Peripheral artery disease (PAD) is a condition that occurs when there is a buildup of plaque in the arteries that supply blood to the limbs, particularly the legs. This plaque buildup narrows and hardens the arteries, reducing blood flow to the legs and feet. PAD can cause symptoms such as leg pain, cramping, and fatigue when walking or exercising, which is called intermittent claudication. It can also cause skin discoloration, slow healing wounds, and even gangrene in severe cases.
PAD can be a sign of more widespread atherosclerosis, which is a buildup of plaque in the arteries throughout the body and can increase the risk of heart attack or stroke.
Risk factors for PAD include smoking, diabetes, high blood pressure, high cholesterol, obesity, a family history of PAD or cardiovascular disease, and aging. Treatment options for PAD include lifestyle modifications such as quitting smoking, exercise, and a healthy diet, medications to manage symptoms and underlying risk factors, and in severe cases, procedures such as angioplasty or bypass surgery to improve blood flow

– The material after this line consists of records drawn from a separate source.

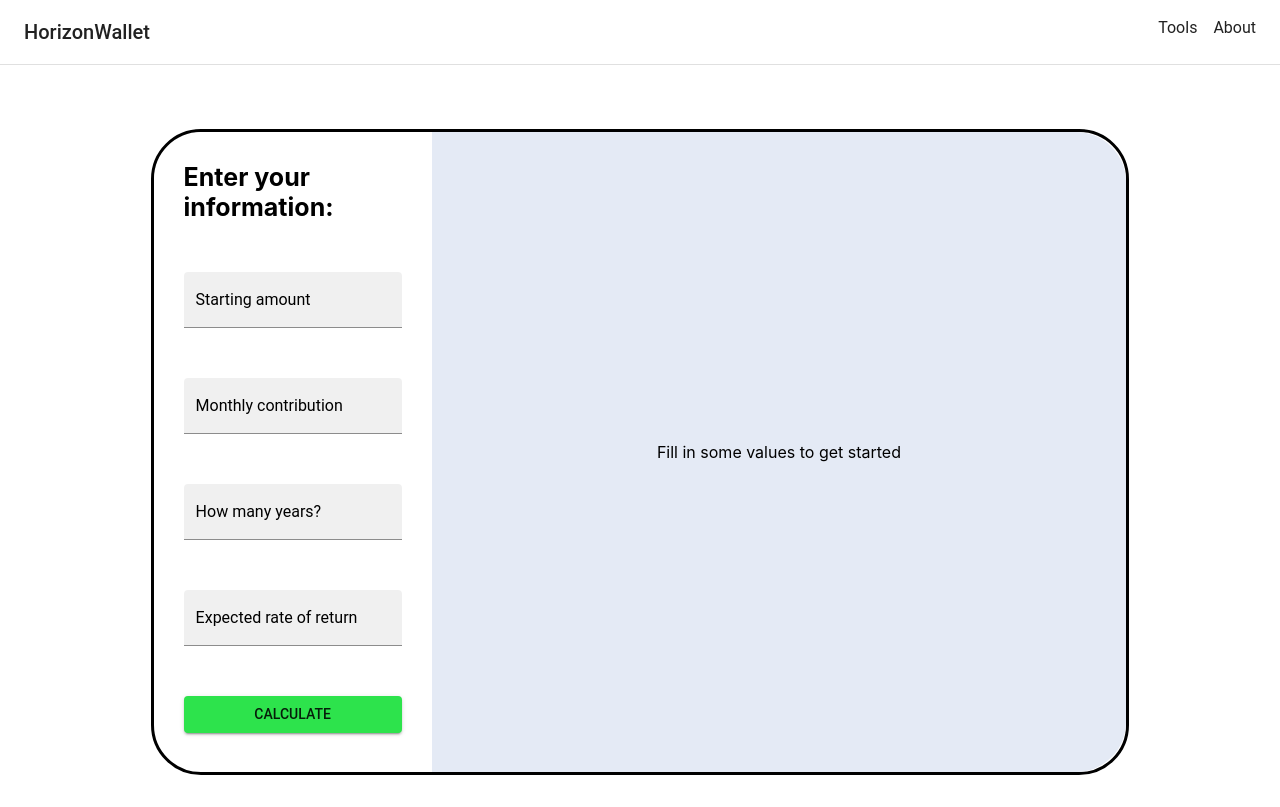
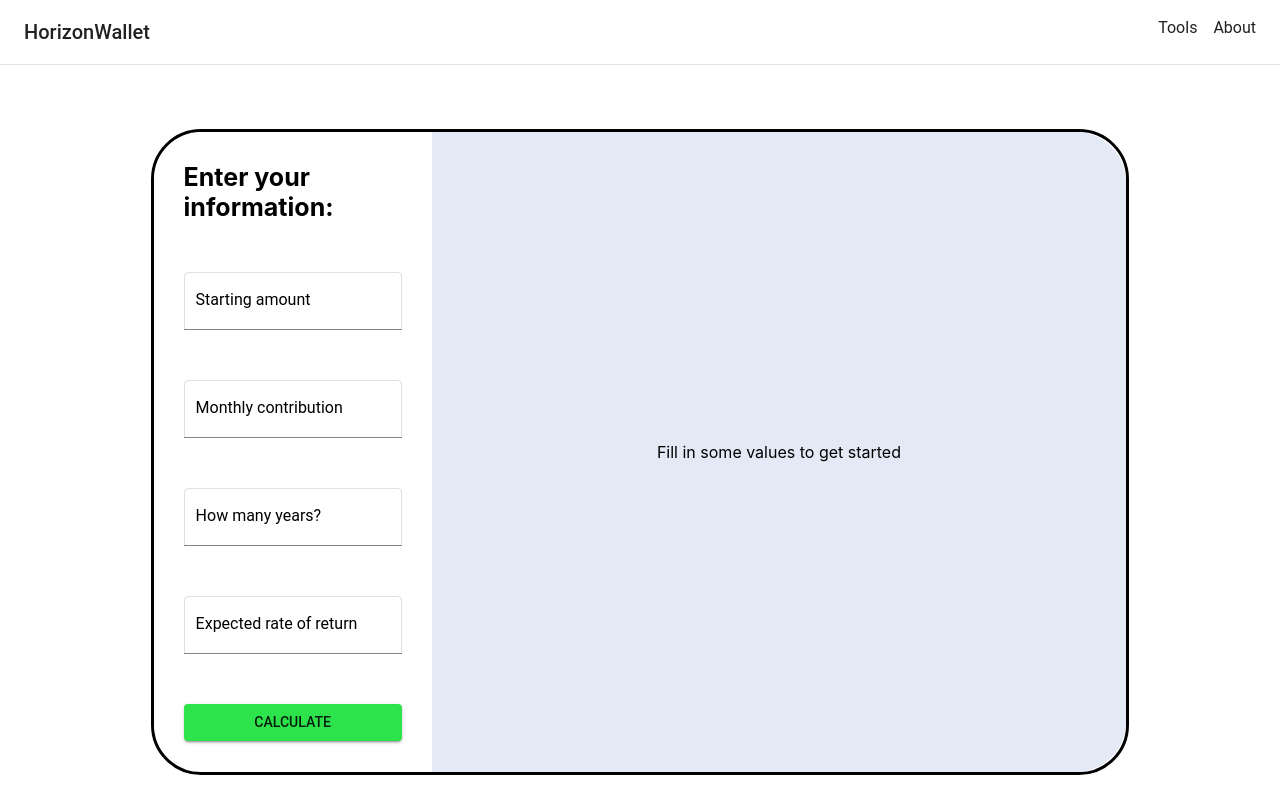
Before and after one commit to smm3123/Recharts-Investment-Calculator, a React (Create React App) app: page / in a window 1280 px wide. Built offline with nearby package versions, Linux system fonts and the light colour scheme.

Commit message:
Update theme

```diff
--- a/src/theme.js
+++ b/src/theme.js
@@ -20,6 +20,9 @@ const theme = createTheme({
       styleOverrides: {
         input: {
           color: 'black',
+          backgroundColor: 'white',
+          border: '1px solid #e0e0e0',
+          borderRadius: '5px 5px 0px 0px',
           '&::placeholder': {
             color: 'black',
             opacity: 1,
```
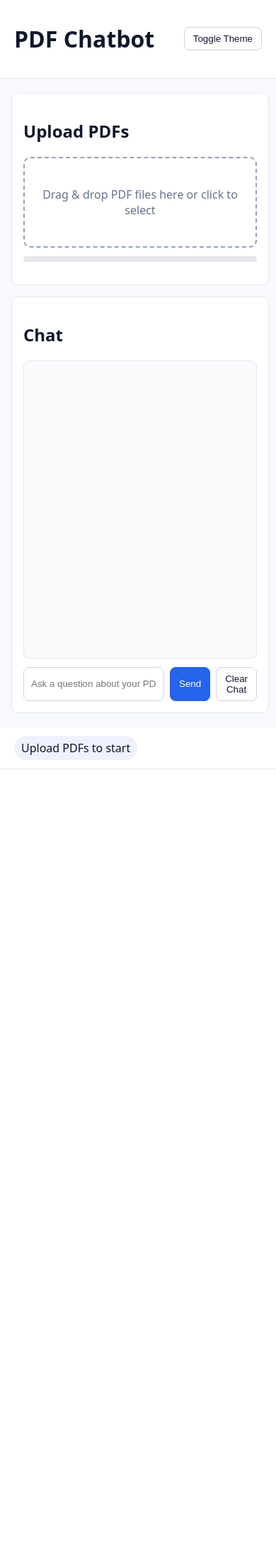
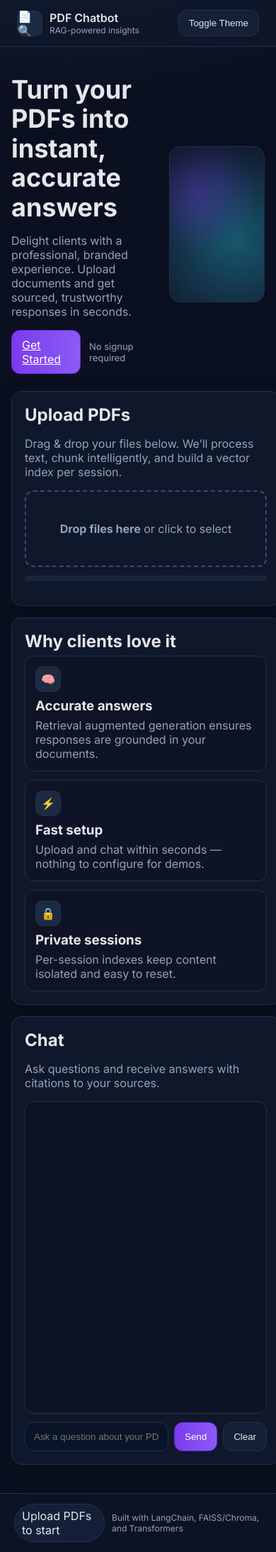
Before and after one commit to Vikram-Wick/pdf-chatbot, a Flask app: page / in a window 390 px wide. Shown: the whole page at 71% size. Before the commit the page ends 1084 px from the top, so only its background shows below. Run offline with Flask 3, Linux system fonts and the light colour scheme; data that the repository does not hold is empty.

Commit message:
- Redesigned homepage: hero, CTA, features, upload and chat cards - Implemented professional dark theme, sticky nav, and responsive layout - Refined chat UI: elevated bubbles, citations, and accessible inputs - Preserved existing JS element IDs for backward compatibility

```diff
--- a/static/css/style.css
+++ b/static/css/style.css
@@ -1,198 +1,172 @@
 /* Base styles */
 :root {
-  --bg: #f7f9fc;
-  --fg: #0f172a;
-  --muted: #64748b;
-  --primary: #2563eb;
-  --bubble-user: #e0f2fe;
-  --bubble-bot: #eef2ff;
+  --bg: #0b1020;
+  --bg-soft: #0e1426;
+  --fg: #e5e7eb;
+  --muted: #94a3b8;
+  --primary: #7c3aed;
+  --primary-700: #6d28d9;
+  --primary-500: #8b5cf6;
+  --card: #0f172a;
+  --border: #243145;
+  --bubble-user: #1b2a41;
+  --bubble-bot: #162435;
 }
 
 body.dark {
-  --bg: #0b1020;
-  --fg: #e5e7eb;
-  --muted: #94a3b8;
-  --primary: #60a5fa;
-  --bubble-user: #0ea5e9;
-  --bubble-bot: #3b82f6;
+  /* same palette in dark; theme toggle still works */
 }
 
-* {
-  box-sizing: border-box;
-}
+* { box-sizing: border-box; }
 body {
   margin: 0;
-  font-family: system-ui, -apple-system, Segoe UI, Roboto, Ubuntu, Cantarell,
-    'Fira Sans', 'Droid Sans', 'Helvetica Neue', Arial, 'Apple Color Emoji',
-    'Segoe UI Emoji';
-  background: var(--bg);
+  font-family: Inter, system-ui, -apple-system, Segoe UI, Roboto, Ubuntu,
+    Cantarell, 'Fira Sans', 'Droid Sans', 'Helvetica Neue', Arial;
+  background: radial-gradient(1200px 600px at 10% -10%, #1f2a44 0%, transparent 60%),
+              radial-gradient(900px 500px at 90% -20%, #3a1d77 0%, transparent 55%),
+              var(--bg);
   color: var(--fg);
 }
 
-.app-header,
-.app-footer {
+/* Nav */
+.nav {
+  position: sticky;
+  top: 0;
+  z-index: 10;
   display: flex;
   align-items: center;
   justify-content: space-between;
-  padding: 12px 20px;
-  background: white;
-  border-bottom: 1px solid #e2e8f0;
+  padding: 14px 24px;
+  background: rgba(15, 23, 42, 0.7);
+  backdrop-filter: blur(8px);
+  border-bottom: 1px solid var(--border);
 }
-body.dark .app-header,
-body.dark .app-footer {
-  background: #0f172a;
-  border-color: #334155;
+.brand { display: flex; align-items: center; gap: 10px; }
+.logo { width: 36px; height: 36px; display:flex; align-items:center; justify-content:center; background: #1c2a43; border: 1px solid var(--border); border-radius: 10px; }
+.brand-text { display:flex; flex-direction:column; }
+.brand-text strong { font-weight: 600; }
+.brand-sub { font-size: 12px; color: var(--muted); }
+
+.nav-actions { display:flex; gap: 10px; }
+
+/* Hero */
+.hero {
+  display: grid;
+  grid-template-columns: 1.2fr 0.8fr;
+  gap: 20px;
+  align-items: center;
+  max-width: 1100px;
+  margin: 40px auto 24px auto;
+  padding: 0 16px;
+}
+.hero-content h1 {
+  font-size: 36px;
+  line-height: 1.15;
+  margin: 0 0 10px 0;
+}
+.hero .sub { color: var(--muted); max-width: 640px; }
+.hero-cta { display:flex; align-items:center; gap: 12px; margin-top: 16px; }
+.hero-note { color: var(--muted); font-size: 13px; }
+.hero-art { height: 220px; border-radius: 16px; background:
+  radial-gradient(120px 120px at 30% 30%, #7c3aed55 0%, transparent 70%),
+  radial-gradient(200px 200px at 70% 60%, #22d3ee55 0%, transparent 70%),
+  linear-gradient(135deg, #0f172a 0%, #121a2f 100%);
+  border: 1px solid var(--border);
 }
 
+/* Layout */
 .container {
   display: grid;
   grid-template-columns: 1fr;
   gap: 16px;
-  max-width: 1000px;
-  margin: 20px auto;
+  max-width: 1100px;
+  margin: 0 auto 40px auto;
   padding: 0 16px;
 }
 
-.upload-section,
-.chat-section {
-  background: white;
-  border: 1px solid #e2e8f0;
-  border-radius: 8px;
-  padding: 16px;
-}
-body.dark .upload-section,
-body.dark .chat-section {
-  background: #111827;
-  border-color: #374151;
+.card {
+  background: var(--card);
+  border: 1px solid var(--border);
+  border-radius: 14px;
+  padding: 18px;
+  box-shadow: 0 10px 30px rgba(0,0,0,0.25);
 }
 
+.section-head h2 { margin: 0 0 6px 0; }
+.section-head .muted { color: var(--muted); }
+
+/* Upload */
 .drop-area {
-  border: 2px dashed #94a3b8;
-  border-radius: 10px;
-  padding: 24px;
+  border: 2px dashed #3a4b6a;
+  border-radius: 12px;
+  padding: 26px;
   text-align: center;
   color: var(--muted);
   cursor: pointer;
+  transition: border-color .2s ease, color .2s ease, transform .2s ease;
 }
-.drop-area:hover {
-  border-color: var(--primary);
-  color: var(--primary);
-}
-.drop-area input {
-  display: none;
+.drop-area:hover { border-color: var(--primary-500); color: var(--primary-500); transform: translateY(-1px); }
+.drop-area input { display: none; }
+
+.progress { background: #1a2438; height: 8px; border-radius: 999px; margin-top: 12px; }
+.progress-bar { height: 100%; background: linear-gradient(90deg, var(--primary), var(--primary-500)); border-radius: 999px; transition: width .2s ease; }
+.status { color: var(--muted); margin-top: 8px; }
+
+/* Features */
+.features-grid { display:grid; grid-template-columns: 1fr; gap: 12px; }
+.feature { background: var(--bg-soft); border: 1px solid var(--border); border-radius: 12px; padding: 14px; }
+.feat-icon { width: 36px; height:36px; border-radius:10px; display:flex; align-items:center; justify-content:center; background:#1c2a43; border:1px solid var(--border); margin-bottom: 8px; }
+.feature h3 { margin: 0 0 6px 0; }
+.feature p { margin: 0; color: var(--muted); }
+
+/* Chat */
+.chat-window {
+  height: 440px;
+  overflow-y: auto;
+  border: 1px solid var(--border);
+  border-radius: 12px;
+  padding: 12px;
+  background: #0b1324;
 }
 
-.progress {
-  background: #e5e7eb;
-  height: 8px;
-  border-radius: 999px;
-  margin-top: 12px;
-}
-.progress-bar {
-  height: 100%;
-  background: var(--primary);
-  border-radius: 999px;
-  transition: width 0.2s ease;
-}
-.status {
-  color: var(--muted);
-  margin-top: 8px;
-}
+.message { display:flex; margin: 10px 0; }
+.message .bubble { max-width: 80%; padding: 12px 16px; border-radius: 16px; box-shadow: 0 4px 16px rgba(0,0,0,0.25); }
+.message.user { justify-content: flex-end; }
+.message.user .bubble { background: var(--bubble-user); border: 1px solid var(--border); }
+.message.bot { justify-content: flex-start; }
+.message.bot .bubble { background: var(--bubble-bot); border: 1px solid var(--border); }
 
-.chat-window {
-  height: 420px;
-  overflow-y: auto;
-  border: 1px solid #e2e8f0;
-  border-radius: 8px;
-  padding: 12px;
-  background: #f9fafb;
-}
-body.dark .chat-window {
-  background: #0b1324;
-  border-color: #202a3b;
-}
+.citations { font-size: 12px; color: var(--muted); margin-top: 6px; }
+.citation { margin-right: 10px; cursor: pointer; }
 
-.message {
-  display: flex;
-  margin: 8px 0;
-}
-.message .bubble {
-  max-width: 80%;
+.thinking { margin-top: 8px; color: var(--muted); }
+.hidden { display: none; }
+
+.chat-input { display:flex; gap: 8px; margin-top: 12px; }
+.chat-input input { flex:1; padding: 12px; border: 1px solid var(--border); border-radius: 12px; background: #0a1428; color: var(--fg); }
+
+/* Buttons */
+.btn {
   padding: 10px 14px;
-  border-radius: 16px;
-  box-shadow: 0 1px 3px rgba(0, 0, 0, 0.06);
-}
-.message.user {
-  justify-content: flex-end;
-}
-.message.user .bubble {
-  background: var(--bubble-user);
-}
-.message.bot {
-  justify-content: flex-start;
-}
-.message.bot .bubble {
-  background: var(--bubble-bot);
-}
-
-.citations {
-  font-size: 12px;
-  color: var(--muted);
-  margin-top: 6px;
-}
-.citation {
-  margin-right: 10px;
-  cursor: pointer;
-}
-
-.thinking {
-  margin-top: 8px;
-  color: var(--muted);
-}
-.hidden {
-  display: none;
-}
-
-.chat-input {
-  display: flex;
-  gap: 8px;
-  margin-top: 12px;
-}
-.chat-input input {
-  flex: 1;
-  padding: 10px;
-  border: 1px solid #cbd5e1;
-  border-radius: 8px;
-}
-
-.btn {
-  padding: 8px 12px;
-  border: 1px solid #cbd5e1;
-  border-radius: 8px;
-  background: white;
+  border: 1px solid var(--border);
+  border-radius: 12px;
+  background: #132038;
   color: var(--fg);
   cursor: pointer;
+  transition: transform .1s ease, box-shadow .2s ease;
 }
-.btn.primary {
-  background: var(--primary);
-  border-color: var(--primary);
-  color: white;
+.btn:hover { transform: translateY(-1px); box-shadow: 0 8px 18px rgba(0,0,0,0.25); }
+.btn.primary { background: linear-gradient(90deg, var(--primary), var(--primary-500)); border-color: var(--primary-700); color: white; }
+.btn:disabled { opacity: 0.6; cursor: not-allowed; }
+
+/* Footer */
+.app-footer { display:flex; align-items:center; justify-content: space-between; gap: 10px; padding: 14px 20px; background: rgba(15,23,42,0.5); border-top: 1px solid var(--border); }
+.footer-note { color: var(--muted); font-size: 12px; }
+
+.badge { display:inline-block; padding: 6px 10px; border-radius: 999px; background: #132038; border: 1px solid var(--border); color: var(--fg); }
+
+/* Responsive */
+@media (min-width: 900px) {
+  .container { grid-template-columns: 1fr 1fr; }
+  .features-grid { grid-template-columns: 1fr 1fr 1fr; }
 }
-.btn:disabled {
-  opacity: 0.6;
-  cursor: not-allowed;
-}
-
-.badge {
-  display: inline-block;
-  padding: 6px 10px;
-  border-radius: 999px;
-  background: var(--bubble-bot);
-  color: var(--fg);
-}
-
-@media (min-width: 900px) {
-  .container {
-    grid-template-columns: 1fr 1fr;
-  }
-}
--- a/templates/index.html
+++ b/templates/index.html
@@ -3,21 +3,60 @@
   <head>
     <meta charset="UTF-8" />
     <meta name="viewport" content="width=device-width, initial-scale=1.0" />
-    <title>PDF Chatbot (RAG)</title>
+    <title>PDF Chatbot — Turn PDFs into Answers</title>
+    <link rel="preconnect" href="https://fonts.googleapis.com" />
+    <link rel="preconnect" href="https://fonts.gstatic.com" crossorigin />
+    <link
+      href="https://fonts.googleapis.com/css2?family=Inter:wght@400;500;600;700&display=swap"
+      rel="stylesheet"
+    />
     <link rel="stylesheet" href="/static/css/style.css" />
     <script src="https://cdn.jsdelivr.net/npm/marked/marked.min.js"></script>
   </head>
   <body>
-    <header class="app-header">
-      <h1>PDF Chatbot</h1>
-      <button id="themeToggle" class="btn">Toggle Theme</button>
+    <!-- Top nav -->
+    <header class="app-header nav">
+      <div class="brand">
+        <div class="logo">📄🔍</div>
+        <div class="brand-text">
+          <strong>PDF Chatbot</strong>
+          <span class="brand-sub">RAG-powered insights</span>
+        </div>
+      </div>
+      <div class="nav-actions">
+        <button id="themeToggle" class="btn">Toggle Theme</button>
+      </div>
     </header>
 
+    <!-- Hero -->
+    <section class="hero">
+      <div class="hero-content">
+        <h1>Turn your PDFs into instant, accurate answers</h1>
+        <p class="sub">
+          Delight clients with a professional, branded experience. Upload
+          documents and get sourced, trustworthy responses in seconds.
+        </p>
+
+        <div class="hero-cta">
+          <a href="#uploadSection" class="btn primary">Get Started</a>
+          <span class="hero-note">No signup required</span>
+        </div>
+      </div>
+      <div class="hero-art" aria-hidden="true"></div>
+    </section>
+
     <main class="container">
-      <section class="upload-section" id="uploadSection">
-        <h2>Upload PDFs</h2>
+      <!-- Upload card -->
+      <section class="upload-section card" id="uploadSection">
+        <div class="section-head">
+          <h2>Upload PDFs</h2>
+          <p class="muted">
+            Drag & drop your files below. We’ll process text, chunk
+            intelligently, and build a vector index per session.
+          </p>
+        </div>
         <div id="dropArea" class="drop-area">
-          <p>Drag & drop PDF files here or click to select</p>
+          <p><strong>Drop files here</strong> or click to select</p>
           <input type="file" id="fileInput" accept="application/pdf" multiple />
         </div>
         <div class="progress">
@@ -26,8 +65,43 @@
         <p id="uploadStatus" class="status"></p>
       </section>
 
-      <section class="chat-section">
-        <h2>Chat</h2>
+      <!-- Features -->
+      <section class="features card">
+        <div class="section-head">
+          <h2>Why clients love it</h2>
+        </div>
+        <div class="features-grid">
+          <div class="feature">
+            <div class="feat-icon">🧠</div>
+            <h3>Accurate answers</h3>
+            <p>
+              Retrieval augmented generation ensures responses are grounded in
+              your documents.
+            </p>
+          </div>
+          <div class="feature">
+            <div class="feat-icon">⚡</div>
+            <h3>Fast setup</h3>
+            <p>
+              Upload and chat within seconds — nothing to configure for demos.
+            </p>
+          </div>
+          <div class="feature">
+            <div class="feat-icon">🔒</div>
+            <h3>Private sessions</h3>
+            <p>Per-session indexes keep content isolated and easy to reset.</p>
+          </div>
+        </div>
+      </section>
+
+      <!-- Chat card -->
+      <section class="chat-section card">
+        <div class="section-head">
+          <h2>Chat</h2>
+          <p class="muted">
+            Ask questions and receive answers with citations to your sources.
+          </p>
+        </div>
         <div id="chatWindow" class="chat-window"></div>
         <div id="thinking" class="thinking hidden">Thinking...</div>
         <div class="chat-input">
@@ -35,15 +109,19 @@
             id="questionInput"
             type="text"
             placeholder="Ask a question about your PDFs"
+            aria-label="Question"
           />
           <button id="sendBtn" class="btn primary">Send</button>
-          <button id="clearBtn" class="btn">Clear Chat</button>
+          <button id="clearBtn" class="btn">Clear</button>
         </div>
       </section>
     </main>
 
     <footer class="app-footer">
       <span id="readyBadge" class="badge">Upload PDFs to start</span>
+      <span class="footer-note"
+        >Built with LangChain, FAISS/Chroma, and Transformers</span
+      >
     </footer>
 
     <script src="/static/js/script.js"></script>
```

The symptoms of Peripheral Artery Disease (PAD) can vary depending on the severity of the condition. Some people may not experience any symptoms, while others may experience:
Treatment for Peripheral Artery Disease (PAD) aims to reduce symptoms, improve blood flow, and prevent complications. Depending on the severity of PAD, treatment options may include: